While back in Washington, D.C., engaging in a friendly rivalry with Southern senator Kittner and preparing for the party's upcoming national convention, Tynan begins to realize that Sen. Birney is suffering from a form of early dementia. Ellie, meanwhile, discovers his relationship with Karen, causing considerable friction at home. Tynan breaks off the affair and makes amends to his wife as he delivers a speech at the convention.
Alan Alda as Joe Tynan
Barbara Harris as Ellie Tynan
Meryl Streep as Karen Traynor
Rip Torn as Senator Kittner
Melvyn Douglas as Senator Birney
Charles Kimbrough as Francis
Carrie Nye as Aldena Kittner
Michael Higgins as Senator Pardew
Blanche Baker as Janet
Chris Arnold as Jerry
Maureen Anderman as Joe's Secretary
John Badila as Reporter on TV Screen
Robert Christian as Arthur Briggs
Maurice Copeland as Edward Anderson
Lu Elrod as Congresswoman at Party
Marian Hailey as Sheila Lerner
Los Angeles Film Critics Association Awards: LAFCA Award, Best Supporting Actor, Melvyn Douglas; Best Supporting Actress, Meryl Streep; 1979.
National Board of Review of Motion Pictures: NBR Award, Best Supporting Actress, Meryl Streep; 1979.
National Society of Film Critics: NSFC Award, Best Supporting Actress, Meryl Streep; 1979.

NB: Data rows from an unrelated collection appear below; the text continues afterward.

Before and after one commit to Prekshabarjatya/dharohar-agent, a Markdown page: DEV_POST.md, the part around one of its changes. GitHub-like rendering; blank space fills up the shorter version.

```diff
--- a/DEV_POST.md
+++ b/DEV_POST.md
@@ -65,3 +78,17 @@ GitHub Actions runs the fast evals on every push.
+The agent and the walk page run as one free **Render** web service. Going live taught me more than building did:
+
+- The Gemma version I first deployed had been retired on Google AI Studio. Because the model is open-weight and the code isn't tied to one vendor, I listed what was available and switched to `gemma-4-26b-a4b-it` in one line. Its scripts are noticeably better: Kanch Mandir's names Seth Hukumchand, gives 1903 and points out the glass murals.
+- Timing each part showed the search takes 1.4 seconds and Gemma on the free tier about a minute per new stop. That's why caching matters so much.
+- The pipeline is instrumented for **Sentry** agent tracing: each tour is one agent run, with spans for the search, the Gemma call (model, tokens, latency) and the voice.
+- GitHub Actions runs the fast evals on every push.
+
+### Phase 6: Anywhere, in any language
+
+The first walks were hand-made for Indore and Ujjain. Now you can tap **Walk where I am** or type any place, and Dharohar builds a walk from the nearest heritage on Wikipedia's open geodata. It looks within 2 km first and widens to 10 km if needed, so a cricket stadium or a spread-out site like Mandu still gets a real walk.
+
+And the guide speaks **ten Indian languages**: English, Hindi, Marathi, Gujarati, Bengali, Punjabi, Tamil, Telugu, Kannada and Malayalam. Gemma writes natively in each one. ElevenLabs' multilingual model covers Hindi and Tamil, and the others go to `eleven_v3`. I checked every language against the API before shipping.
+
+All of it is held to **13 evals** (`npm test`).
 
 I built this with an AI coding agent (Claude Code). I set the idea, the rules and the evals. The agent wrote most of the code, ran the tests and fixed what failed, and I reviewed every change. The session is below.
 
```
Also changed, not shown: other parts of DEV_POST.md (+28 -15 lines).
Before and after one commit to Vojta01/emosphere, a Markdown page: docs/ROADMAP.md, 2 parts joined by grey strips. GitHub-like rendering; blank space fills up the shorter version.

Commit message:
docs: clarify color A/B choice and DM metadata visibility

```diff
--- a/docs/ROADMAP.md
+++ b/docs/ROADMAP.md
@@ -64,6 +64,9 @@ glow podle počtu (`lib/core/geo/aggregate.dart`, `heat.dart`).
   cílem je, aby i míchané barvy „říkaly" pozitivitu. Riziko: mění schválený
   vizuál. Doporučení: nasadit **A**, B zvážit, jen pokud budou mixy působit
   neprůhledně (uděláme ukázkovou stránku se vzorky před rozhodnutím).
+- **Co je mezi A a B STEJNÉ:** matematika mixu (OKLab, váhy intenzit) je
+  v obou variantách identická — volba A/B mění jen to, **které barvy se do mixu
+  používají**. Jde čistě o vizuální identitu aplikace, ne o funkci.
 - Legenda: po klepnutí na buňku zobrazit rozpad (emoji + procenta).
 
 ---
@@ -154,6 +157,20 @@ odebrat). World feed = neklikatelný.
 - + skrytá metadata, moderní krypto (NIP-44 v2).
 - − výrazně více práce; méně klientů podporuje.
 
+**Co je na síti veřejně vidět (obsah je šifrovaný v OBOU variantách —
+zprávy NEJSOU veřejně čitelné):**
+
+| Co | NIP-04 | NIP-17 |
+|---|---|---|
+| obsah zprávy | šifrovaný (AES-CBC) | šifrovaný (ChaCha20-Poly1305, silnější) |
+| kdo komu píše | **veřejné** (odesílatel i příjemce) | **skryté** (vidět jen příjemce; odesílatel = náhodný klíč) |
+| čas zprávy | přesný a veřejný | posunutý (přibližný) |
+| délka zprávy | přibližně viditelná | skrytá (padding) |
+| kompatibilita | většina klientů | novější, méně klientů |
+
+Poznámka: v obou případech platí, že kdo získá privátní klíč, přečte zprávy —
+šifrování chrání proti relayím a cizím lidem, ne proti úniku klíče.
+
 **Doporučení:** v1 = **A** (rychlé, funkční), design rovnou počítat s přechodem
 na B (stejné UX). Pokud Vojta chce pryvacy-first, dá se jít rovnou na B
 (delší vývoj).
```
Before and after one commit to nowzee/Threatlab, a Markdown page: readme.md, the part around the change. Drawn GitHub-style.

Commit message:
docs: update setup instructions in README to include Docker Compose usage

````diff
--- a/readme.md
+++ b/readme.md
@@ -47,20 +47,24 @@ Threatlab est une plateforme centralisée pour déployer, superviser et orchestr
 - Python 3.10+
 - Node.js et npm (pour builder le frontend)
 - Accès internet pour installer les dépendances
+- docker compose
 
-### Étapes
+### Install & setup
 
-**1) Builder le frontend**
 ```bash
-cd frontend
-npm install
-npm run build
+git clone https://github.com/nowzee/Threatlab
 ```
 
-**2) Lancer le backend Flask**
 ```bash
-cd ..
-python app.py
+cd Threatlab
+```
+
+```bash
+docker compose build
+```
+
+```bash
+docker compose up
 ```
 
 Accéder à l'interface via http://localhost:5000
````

New York Film Critics Circle Awards: NYFCC Award, Best Supporting Actress, Meryl Streep; 1979.
American Movie Awards: Marquee, Best Actor, Alan Alda; 1980.